→ Exercise details:
Go through the records line by line. Report how many lines contain "interações", with nothing else.

= = = = = = =

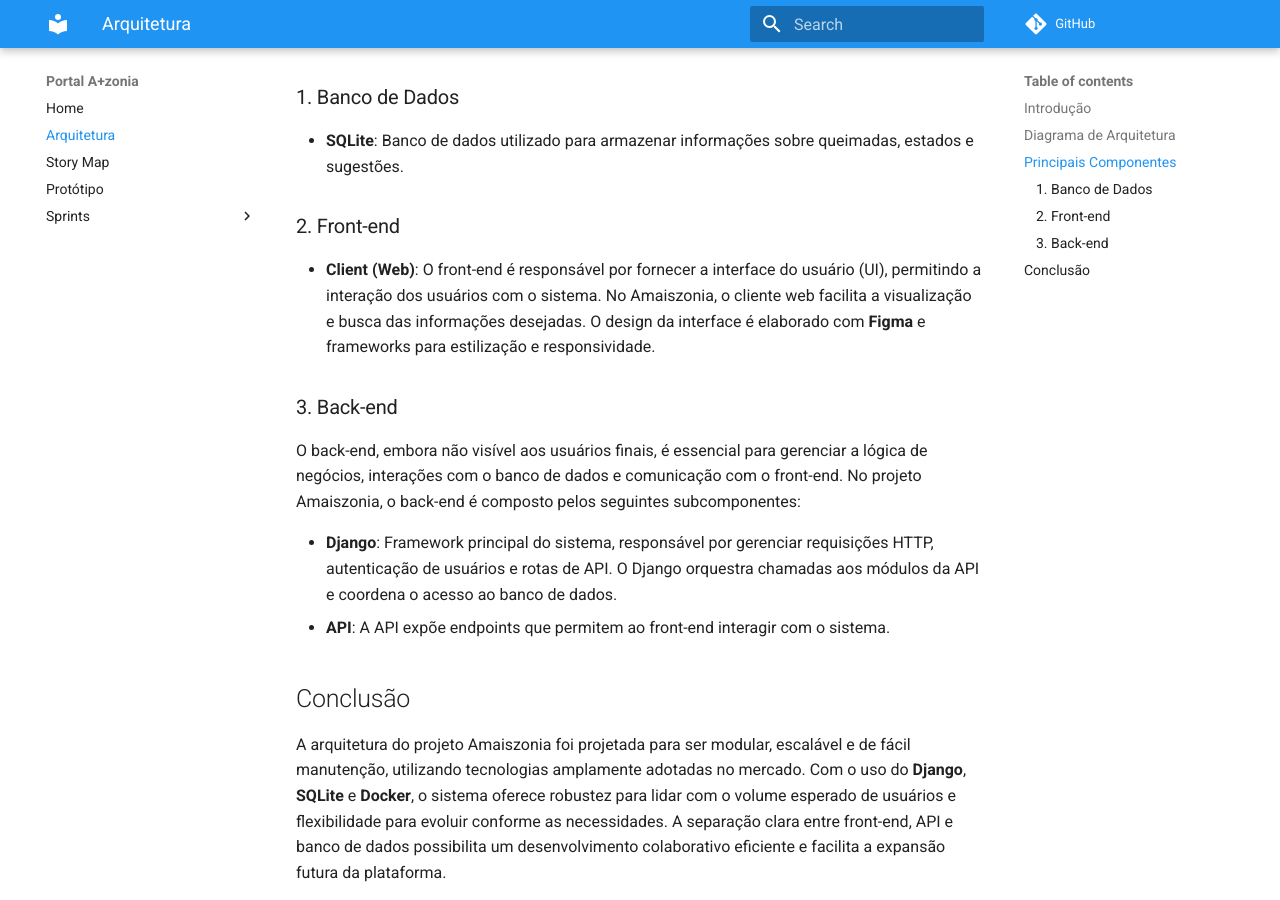
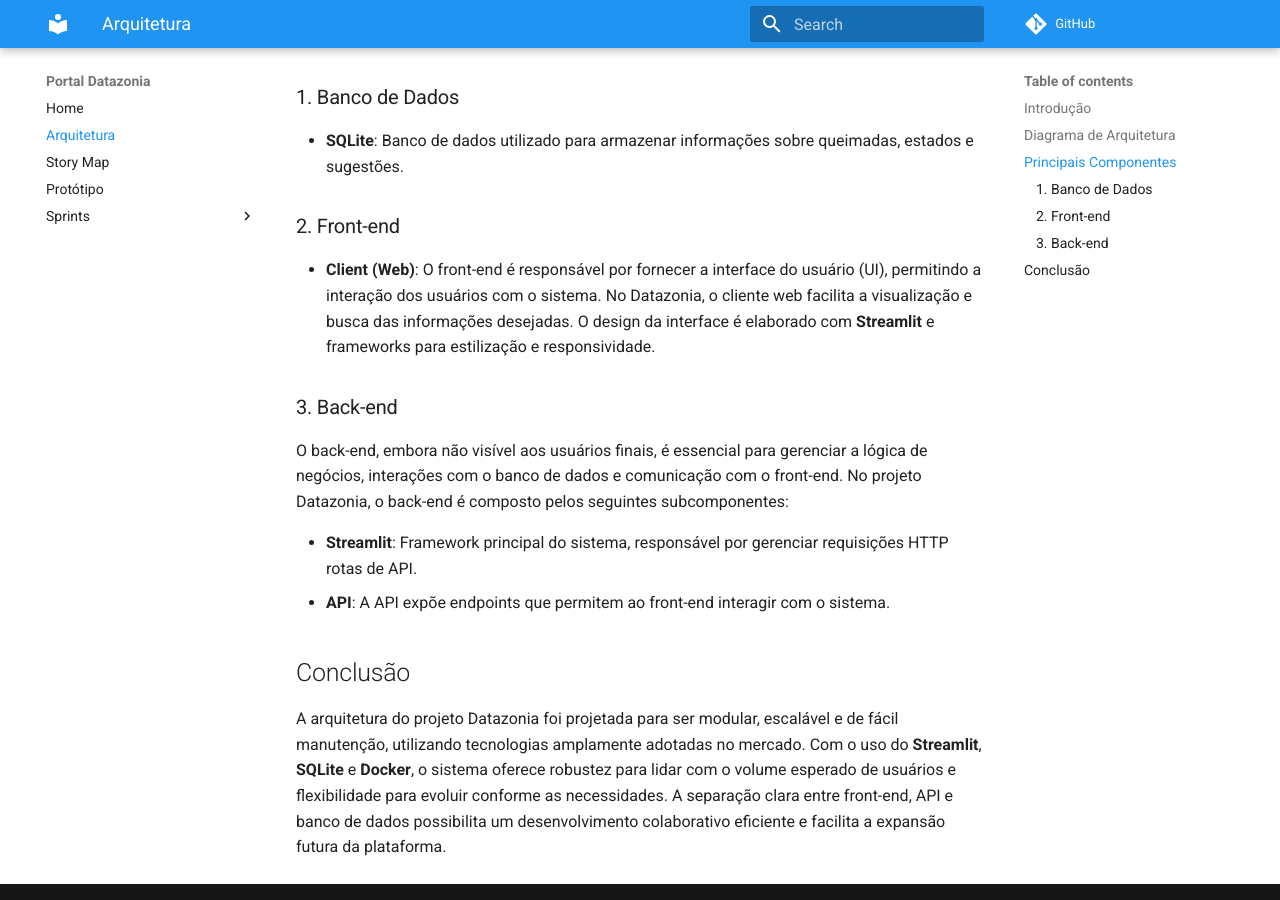
Before and after one commit to unb-mds/2024-2-Amaiszonia, an MkDocs documentation site: the page built from docs/arquitetura.md, in a window 1280 px wide and 900 px high, scrolled down 1300 px. Built offline with MkDocs 1.6.1 and Material for MkDocs 9.7.7, drawn with Linux system fonts in a browser that asks for light colours; comment, search, counter and statistics services are not loaded; some of the changed text lies outside the part shown.

Commit message:
Alterações na Documentação do Projeto

```diff
--- a/docs/arquitetura.md
+++ b/docs/arquitetura.md
@@ -1,9 +1,9 @@
-# Arquitetura do Sistema - A+zônia
+# Arquitetura do Sistema - Datazoia
 
 ## Introdução
 
 
-**A+zônia** é uma plataforma que busca facilitar o acesso da população a dados atualizados sobre desmatamento e queimadas na Amazônia Legal. Com uma interface intuitiva, promove a conscientização ambiental ao apresentar informações relevantes de forma prática e acessível, incentivando o monitoramento e a divulgação de questões cruciais para a preservação da região.
+**Datazonia** é uma plataforma que busca facilitar o acesso da população a dados atualizados sobre desmatamento e queimadas na Amazônia Legal. Com uma interface intuitiva, promove a conscientização ambiental ao apresentar informações relevantes de forma prática e acessível, incentivando o monitoramento e a divulgação de questões cruciais para a preservação da região.
 
 ## Diagrama de Arquitetura
 
@@ -33,15 +33,15 @@ Cada camada possui subcomponentes específicos, descritos a seguir.
 
 ### 2. Front-end
 
-- **Client (Web)**: O front-end é responsável por fornecer a interface do usuário (UI), permitindo a interação dos usuários com o sistema. No Amaiszonia, o cliente web facilita a visualização e busca das informações desejadas. O design da interface é elaborado com **Figma** e frameworks para estilização e responsividade.
+- **Client (Web)**: O front-end é responsável por fornecer a interface do usuário (UI), permitindo a interação dos usuários com o sistema. No Datazonia, o cliente web facilita a visualização e busca das informações desejadas. O design da interface é elaborado com **Streamlit** e frameworks para estilização e responsividade.
 
 ### 3. Back-end
 
-O back-end, embora não visível aos usuários finais, é essencial para gerenciar a lógica de negócios, interações com o banco de dados e comunicação com o front-end. No projeto Amaiszonia, o back-end é composto pelos seguintes subcomponentes:
+O back-end, embora não visível aos usuários finais, é essencial para gerenciar a lógica de negócios, interações com o banco de dados e comunicação com o front-end. No projeto Datazonia, o back-end é composto pelos seguintes subcomponentes:
 
-- **Django**: Framework principal do sistema, responsável por gerenciar requisições HTTP, autenticação de usuários e rotas de API. O Django orquestra chamadas aos módulos da API e coordena o acesso ao banco de dados.
+- **Streamlit**: Framework principal do sistema, responsável por gerenciar requisições HTTP rotas de API.
 - **API**: A API expõe endpoints que permitem ao front-end interagir com o sistema.
 
 ## Conclusão
 
-A arquitetura do projeto Amaiszonia foi projetada para ser modular, escalável e de fácil manutenção, utilizando tecnologias amplamente adotadas no mercado. Com o uso do **Django**, **SQLite** e **Docker**, o sistema oferece robustez para lidar com o volume esperado de usuários e flexibilidade para evoluir conforme as necessidades. A separação clara entre front-end, API e banco de dados possibilita um desenvolvimento colaborativo eficiente e facilita a expansão futura da plataforma.
+A arquitetura do projeto Datazonia foi projetada para ser modular, escalável e de fácil manutenção, utilizando tecnologias amplamente adotadas no mercado. Com o uso do **Streamlit**, **SQLite** e **Docker**, o sistema oferece robustez para lidar com o volume esperado de usuários e flexibilidade para evoluir conforme as necessidades. A separação clara entre front-end, API e banco de dados possibilita um desenvolvimento colaborativo eficiente e facilita a expansão futura da plataforma.
--- a/mkdocs.yml
+++ b/mkdocs.yml
@@ -1,4 +1,4 @@
-site_name: Portal A+zonia
+site_name: Portal Datazonia
 repo_url: https://github.com/unb-mds/2024-2-Squad10
 
 nav:
```
Also changed, not shown: docs/StoryMap.md (+3 -3 lines), docs/index.md (+2 -2 lines), 1 other file.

= = = = = = =

→ Solution for this problem:
2